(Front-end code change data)
------------------------

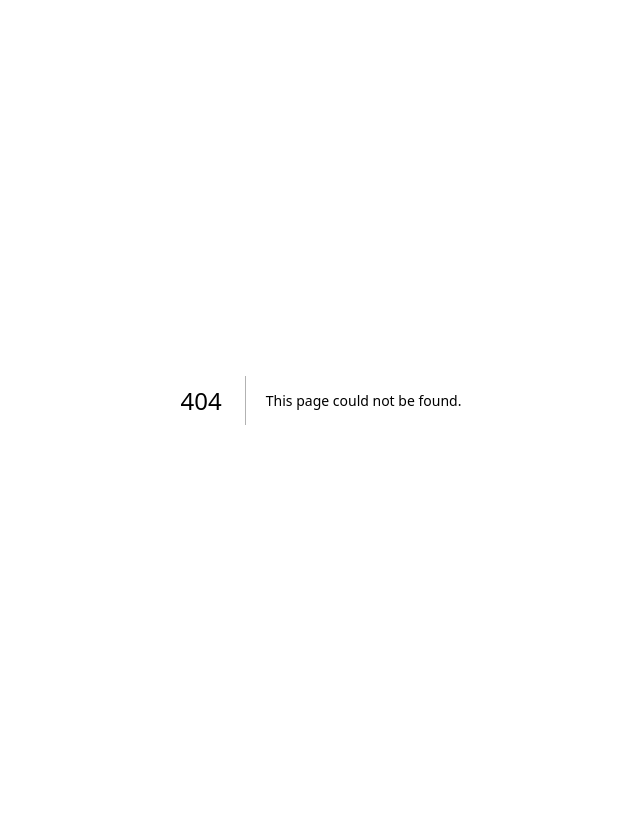
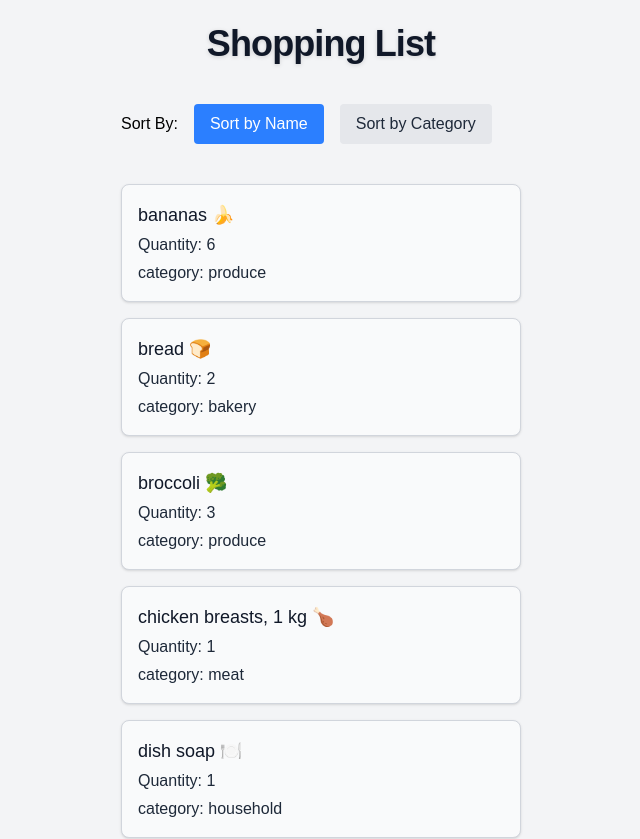
Before and after one commit to S-hussaini/cprg306-assignments, a Next.js app: page /week-7 in a window 1280 px wide. Before the commit this address had no page. Shown: the top 839 px of the page, without its empty margins (319-959 px from the left). Before the commit the page ends 800 px from the top, so only its background shows below. Built offline with nearby package versions, Linux system fonts and the light colour scheme.

Commit message:
i have add the link for week-7 into the app/page.js and i have Copy item-list.js, item.js, items.json, and page.js from /week-6 to /week-7. and i have create the items.json file

```diff
--- a/app/page.js
+++ b/app/page.js
@@ -36,7 +36,11 @@
           Go To Week 6 →
         </Link>
 
-
+        <Link
+          href="http://localhost:3000/week-7"
+          className="bg-teal-500 hover:bg-teal-600 text-white px-6 py-3 rounded-lg font-semibold shadow-md transition transform hover:scale-105">
+          Go To Week 7 →
+        </Link>
       </div>
     </div>
   );
--- /dev/null
+++ b/app/week-7/item-list.js
@@ -0,0 +1,54 @@
+"use client";
+import React from "react";
+import Item from "../week-6/item";
+import { useState } from "react";
+import items from "./items.json";
+
+//Use the useState hook to create a state variable sortBy and its setter function setSortBy. This will be used to determine the sorting preference of the user.
+export default function ItemList() {
+  const [sortBy, setSortBy] = useState("name");
+
+  const sortItems = [...items].sort((a, b) => {
+    if (sortBy === "name") {
+      return a.name.localeCompare(b.name);
+    } else if (sortBy === "category") {
+      return a.category.localeCompare(b.category);
+    }
+    return 0;
+  });
+
+
+
+
+  return (
+    <main>
+      <div className ="flex flex-wrap gap-4 mb-10 items-center ">
+
+        <p className ="text-black">
+          Sort By:
+        </p>
+        <button
+          onClick = {() => setSortBy ("name")}
+          className = {`px-4 py-2 rounded ${sortBy === "name" ? "bg-blue-500 text-white" : "bg-gray-200 text-gray-800"}`}>
+          Sort by Name
+        </button>
+        <button
+          onClick = {() => setSortBy ("category")}
+          className = {`px-4 py-2 rounded ${sortBy === "category" ? "bg-blue-500 text-white" : "bg-gray-200 text-gray-800"}`}>
+          Sort by Category
+          </button>
+      </div>
+
+      <ul>
+        {sortItems.map((item) =>(
+          <Item
+          key = {item.id}
+          name = {item.name}
+          quantity = {item.quantity}
+          category = {item.category}
+          />
+        ))}
+      </ul>
+    </main>
+  );
+};
--- /dev/null
+++ b/app/week-7/item.js
@@ -0,0 +1,14 @@
+"use client";
+import React from "react";
+
+const Item = ({ name, quantity, category }) => {
+  return (
+    <li className="bg-gray-50 border border-gray-300 rounded-lg p-4 mb-4 shadow-sm list-none w-[400px]">
+      <div className="text-gray-900 text-lg">{name}</div>
+      <div className="text-gray-800 mt-1">Quantity: {quantity}</div>
+      <div className="text-gray-800 mt-1">category: {category}</div>
+    </li>
+  );
+};
+
+export default Item;
--- /dev/null
+++ b/app/week-7/items.json
@@ -0,0 +1,75 @@
+
+[
+  {
+    "id": "1h2GJKH12gkHG31h1H",
+    "name": "milk, 4 L 🥛",
+    "quantity": 1,
+    "category": "dairy"
+  },
+  {
+    "id": "2KJH3k2j3H1k2J3K1H",
+    "name": "bread 🍞",
+    "quantity": 2,
+    "category": "bakery"
+  },
+  {
+    "id": "3h2KJH3k2j3H1k2J3",
+    "name": "eggs, dozen 🥚",
+    "quantity": 2,
+    "category": "dairy"
+  },
+  {
+    "id": "4k2J3K1H2GJKH12gk",
+    "name": "bananas 🍌",
+    "quantity": 6,
+    "category": "produce"
+  },
+  {
+    "id": "5H1h1H2KJH3k2j3H",
+    "name": "broccoli 🥦",
+    "quantity": 3,
+    "category": "produce"
+  },
+  {
+    "id": "6H1k2J3K1H2GJKH1",
+    "name": "chicken breasts, 1 kg 🍗",
+    "quantity": 1,
+    "category": "meat"
+  },
+  {
+    "id": "7gkHG31h1H2KJH3k",
+    "name": "pasta sauce 🍝",
+    "quantity": 3,
+    "category": "canned goods"
+  },
+  {
+    "id": "8j3H1k2J3K1H2GJK",
+    "name": "spaghetti, 454 g 🍝",
+    "quantity": 2,
+    "category": "dry goods"
+  },
+  {
+    "id": "9H12gkHG31h1H2KJ",
+    "name": "toilet paper, 12 pack 🧻",
+    "quantity": 1,
+    "category": "household"
+  },
+  {
+    "id": "10H3k2j3H1k2J3K1",
+    "name": "paper towels, 6 pack",
+    "quantity": 1,
+    "category": "household"
+  },
+  {
+    "id": "11k2J3K1H2GJKH12",
+    "name": "dish soap 🍽️",
+    "quantity": 1,
+    "category": "household"
+  },
+  {
+    "id": "12GJKH12gkHG31h1",
+    "name": "hand soap 🧼",
+    "quantity": 4,
+    "category": "household"
+  }
+]
--- /dev/null
+++ b/app/week-7/new-item.js
@@ -0,0 +1,130 @@
+"use client";
+import { useState } from "react";
+
+export default function NewItem() {
+  const [name, setName] = useState("");
+  const [quantity, setQuantity] = useState(1);
+  const [category, setCategory] = useState("produce");
+
+  function increment() {
+    if (quantity < 20) {
+      setQuantity(quantity + 1);
+    }
+  }
+
+  function decrement() {
+    if (quantity > 1) {
+      setQuantity(quantity - 1);
+    }
+  }
+
+  function handleSubmit(event) {
+    event.preventDefault();
+
+    const item = {
+      name,
+      quantity,
+      category,
+    };
+
+    console.log("New Item:", item);
+
+    alert(
+      `Item added successfully!\nName: ${name}\nQuantity: ${quantity}\nCategory: ${category}`
+    );
+
+    setName("");
+    setQuantity(1);
+    setCategory("produce");
+  }
+
+  return (
+    <div className="flex justify-center items-center min-h-screen bg-gradient-to-br from-gray-500 via-gray-400 to-black p-6">
+      <form
+        onSubmit={handleSubmit}
+        className=" w-full max-w-md p-6 flex flex-col gap-6"
+      >
+        <div>
+          <label className="block text-white font-semibold mb-2">
+            Item Name
+          </label>
+          <input
+            type="text"
+            value={name}
+            onChange={(e) => setName(e.target.value)}
+            required
+            placeholder="Enter item name"
+            className="w-full px-4 py-2 border border-gray-600 rounded-lg
+                       focus:outline-none focus:ring-2 focus:ring-blue-500 text-gray-100"
+          />
+        </div>
+
+        <div>
+          <label className="block text-white font-semibold mb-2">
+            Quantity
+          </label>
+          <div className="flex items-center justify-between gap-6">
+            <button
+              type="button"
+              onClick={decrement}
+              disabled={quantity === 1}
+              className="w-12 h-12 flex items-center justify-center text-2xl font-bold
+                         bg-red-500 text-white rounded-full hover:bg-red-700
+                         disabled:opacity-50 disabled:cursor-not-allowed transition"
+            >
+              -
+            </button>
+            <span className="text-3xl font-semibold text-white">
+              {quantity}
+            </span>
+            <button
+              type="button"
+              onClick={increment}
+              disabled={quantity === 20}
+              className="w-12 h-12 flex items-center justify-center text-2xl font-bold
+                         bg-green-500 text-white rounded-full hover:bg-green-700
+                         disabled:opacity-50 disabled:cursor-not-allowed transition"
+            >
+              +
+            </button>
+          </div>
+          <p className="text-gray-100 text-sm mt-2">Allowed range: 1–20</p>
+        </div>
+
+        <div>
+          <label className="block text-white font-semibold mb-2">
+            Category
+          </label>
+          <select
+            value={category}
+            onChange={(e) => setCategory(e.target.value)}
+            className="w-full px-4 py-2 border border-gray-600 rounded-lg
+                       focus:outline-none focus:ring-2 focus:ring-blue-500 text-gray-900"
+          >
+            <option value="produce">Produce</option>
+            <option value="dairy">Dairy</option>
+            <option value="bakery">Bakery</option>
+            <option value="meat">Meat</option>
+            <option value="frozen foods">Frozen Foods</option>
+            <option value="canned goods">Canned Goods</option>
+            <option value="dry goods">Dry Goods</option>
+            <option value="beverages">Beverages</option>
+            <option value="snacks">Snacks</option>
+            <option value="household">Household</option>
+            <option value="other">Other</option>
+          </select>
+        </div>
+
+        <div>
+          <button
+            type="submit"
+            className="w-full py-3 bg-blue-600 text-white font-semibold rounded-lg
+                       hover:bg-blue-800 transition shadow-md"
+          >
+            Add Item
+          </button>
+        </div>
+      </form>
+    </div>
+  );
+}
--- /dev/null
+++ b/app/week-7/page.js
@@ -0,0 +1,19 @@
+import React from "react";
+import ItemList from "../week-7/item-list";
+import NewItem from "./new-item";
+import items from "./items.json";
+
+
+
+export default function Page(){
+  return(
+    <main className =" p-6 bg-gray-100 min-h-screen flex flex-col items-center">
+      <h1 className="text-4xl font-bold mb-10 text-gray-900 tracking-tight drop-shadow-sm">
+        Shopping List
+      </h1>
+      <div>
+        <ItemList/>
+      </div>
+    </main>
+  );
+}
```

------------------------

● What to produce
The reply should be nothing but the number of lines in the entries that include "create".

● Answer to this task
2